**Supplied material:**
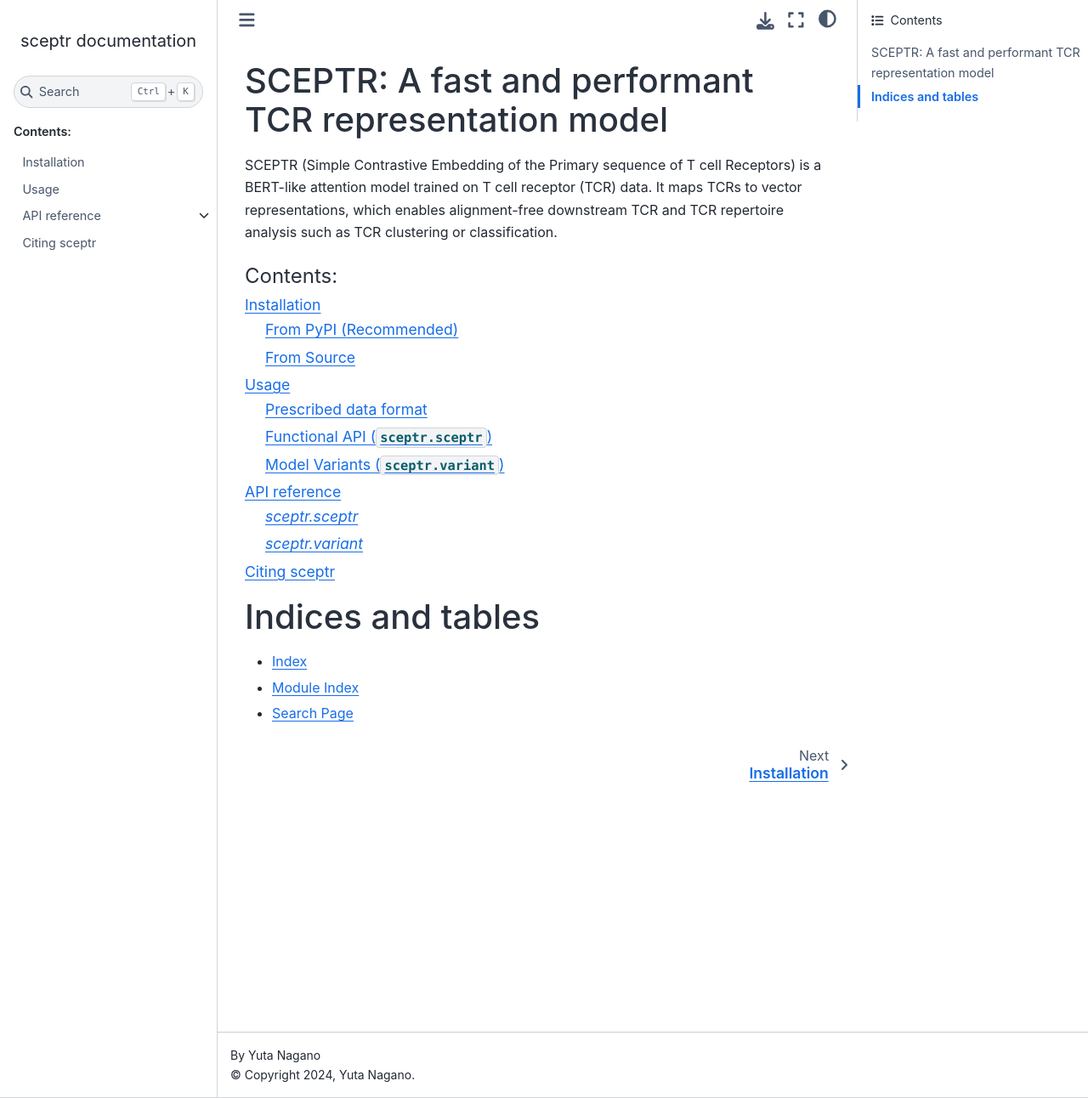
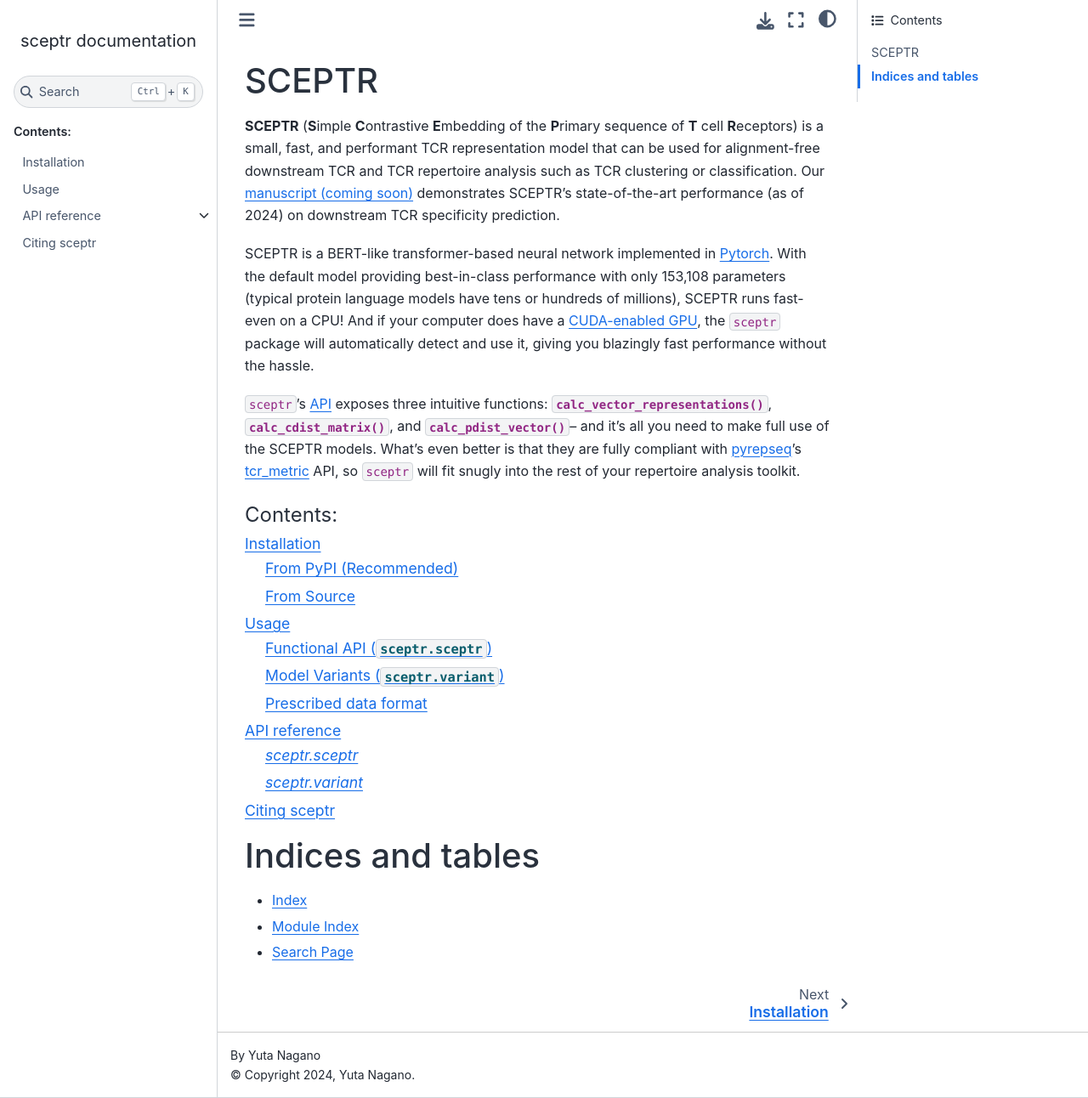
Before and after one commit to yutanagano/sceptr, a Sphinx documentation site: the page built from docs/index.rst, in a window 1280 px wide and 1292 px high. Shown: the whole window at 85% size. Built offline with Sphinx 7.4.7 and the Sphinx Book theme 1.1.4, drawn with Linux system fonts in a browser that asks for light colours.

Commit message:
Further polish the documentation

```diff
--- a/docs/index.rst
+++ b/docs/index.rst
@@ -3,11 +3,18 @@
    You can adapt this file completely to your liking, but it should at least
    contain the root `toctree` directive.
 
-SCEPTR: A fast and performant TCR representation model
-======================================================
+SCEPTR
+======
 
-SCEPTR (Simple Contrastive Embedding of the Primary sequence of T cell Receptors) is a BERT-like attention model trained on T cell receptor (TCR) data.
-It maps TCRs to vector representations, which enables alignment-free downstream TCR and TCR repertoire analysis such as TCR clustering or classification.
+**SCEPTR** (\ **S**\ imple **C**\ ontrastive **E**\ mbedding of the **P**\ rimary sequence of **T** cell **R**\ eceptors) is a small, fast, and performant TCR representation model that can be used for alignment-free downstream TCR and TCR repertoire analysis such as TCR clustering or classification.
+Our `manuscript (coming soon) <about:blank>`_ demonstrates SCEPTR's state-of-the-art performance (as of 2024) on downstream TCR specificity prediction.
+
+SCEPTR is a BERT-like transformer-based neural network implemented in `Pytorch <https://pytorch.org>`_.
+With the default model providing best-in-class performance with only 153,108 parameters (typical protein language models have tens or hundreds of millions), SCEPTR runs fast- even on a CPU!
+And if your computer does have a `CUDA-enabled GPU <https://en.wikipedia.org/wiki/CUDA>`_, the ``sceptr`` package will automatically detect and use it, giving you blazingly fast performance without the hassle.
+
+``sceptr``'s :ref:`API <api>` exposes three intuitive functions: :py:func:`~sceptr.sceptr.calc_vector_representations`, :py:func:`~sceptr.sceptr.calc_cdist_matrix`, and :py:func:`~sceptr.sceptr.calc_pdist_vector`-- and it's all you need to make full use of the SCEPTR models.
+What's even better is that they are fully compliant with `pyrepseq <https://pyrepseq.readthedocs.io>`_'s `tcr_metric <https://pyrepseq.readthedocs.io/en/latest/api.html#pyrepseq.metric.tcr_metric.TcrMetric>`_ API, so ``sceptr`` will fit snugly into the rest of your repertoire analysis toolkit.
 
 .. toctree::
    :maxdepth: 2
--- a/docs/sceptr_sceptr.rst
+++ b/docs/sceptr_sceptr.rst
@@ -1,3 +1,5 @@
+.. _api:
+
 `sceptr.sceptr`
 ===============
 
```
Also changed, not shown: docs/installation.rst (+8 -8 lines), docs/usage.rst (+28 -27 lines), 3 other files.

**Work request:** Return the lines above exactly; the images are not part of the copy.

**Solution:**
Before and after one commit to yutanagano/sceptr, a Sphinx documentation site: the page built from docs/index.rst, in a window 1280 px wide and 1292 px high. Shown: the whole window at 85% size. Built offline with Sphinx 7.4.7 and the Sphinx Book theme 1.1.4, drawn with Linux system fonts in a browser that asks for light colours.

Commit message:
Further polish the documentation

```diff
--- a/docs/index.rst
+++ b/docs/index.rst
@@ -3,11 +3,18 @@
    You can adapt this file completely to your liking, but it should at least
    contain the root `toctree` directive.
 
-SCEPTR: A fast and performant TCR representation model
-======================================================
+SCEPTR
+======
 
-SCEPTR (Simple Contrastive Embedding of the Primary sequence of T cell Receptors) is a BERT-like attention model trained on T cell receptor (TCR) data.
-It maps TCRs to vector representations, which enables alignment-free downstream TCR and TCR repertoire analysis such as TCR clustering or classification.
+**SCEPTR** (\ **S**\ imple **C**\ ontrastive **E**\ mbedding of the **P**\ rimary sequence of **T** cell **R**\ eceptors) is a small, fast, and performant TCR representation model that can be used for alignment-free downstream TCR and TCR repertoire analysis such as TCR clustering or classification.
+Our `manuscript (coming soon) <about:blank>`_ demonstrates SCEPTR's state-of-the-art performance (as of 2024) on downstream TCR specificity prediction.
+
+SCEPTR is a BERT-like transformer-based neural network implemented in `Pytorch <https://pytorch.org>`_.
+With the default model providing best-in-class performance with only 153,108 parameters (typical protein language models have tens or hundreds of millions), SCEPTR runs fast- even on a CPU!
+And if your computer does have a `CUDA-enabled GPU <https://en.wikipedia.org/wiki/CUDA>`_, the ``sceptr`` package will automatically detect and use it, giving you blazingly fast performance without the hassle.
+
+``sceptr``'s :ref:`API <api>` exposes three intuitive functions: :py:func:`~sceptr.sceptr.calc_vector_representations`, :py:func:`~sceptr.sceptr.calc_cdist_matrix`, and :py:func:`~sceptr.sceptr.calc_pdist_vector`-- and it's all you need to make full use of the SCEPTR models.
+What's even better is that they are fully compliant with `pyrepseq <https://pyrepseq.readthedocs.io>`_'s `tcr_metric <https://pyrepseq.readthedocs.io/en/latest/api.html#pyrepseq.metric.tcr_metric.TcrMetric>`_ API, so ``sceptr`` will fit snugly into the rest of your repertoire analysis toolkit.
 
 .. toctree::
    :maxdepth: 2
--- a/docs/sceptr_sceptr.rst
+++ b/docs/sceptr_sceptr.rst
@@ -1,3 +1,5 @@
+.. _api:
+
 `sceptr.sceptr`
 ===============
 
```
Also changed, not shown: docs/installation.rst (+8 -8 lines), docs/usage.rst (+28 -27 lines), 3 other files.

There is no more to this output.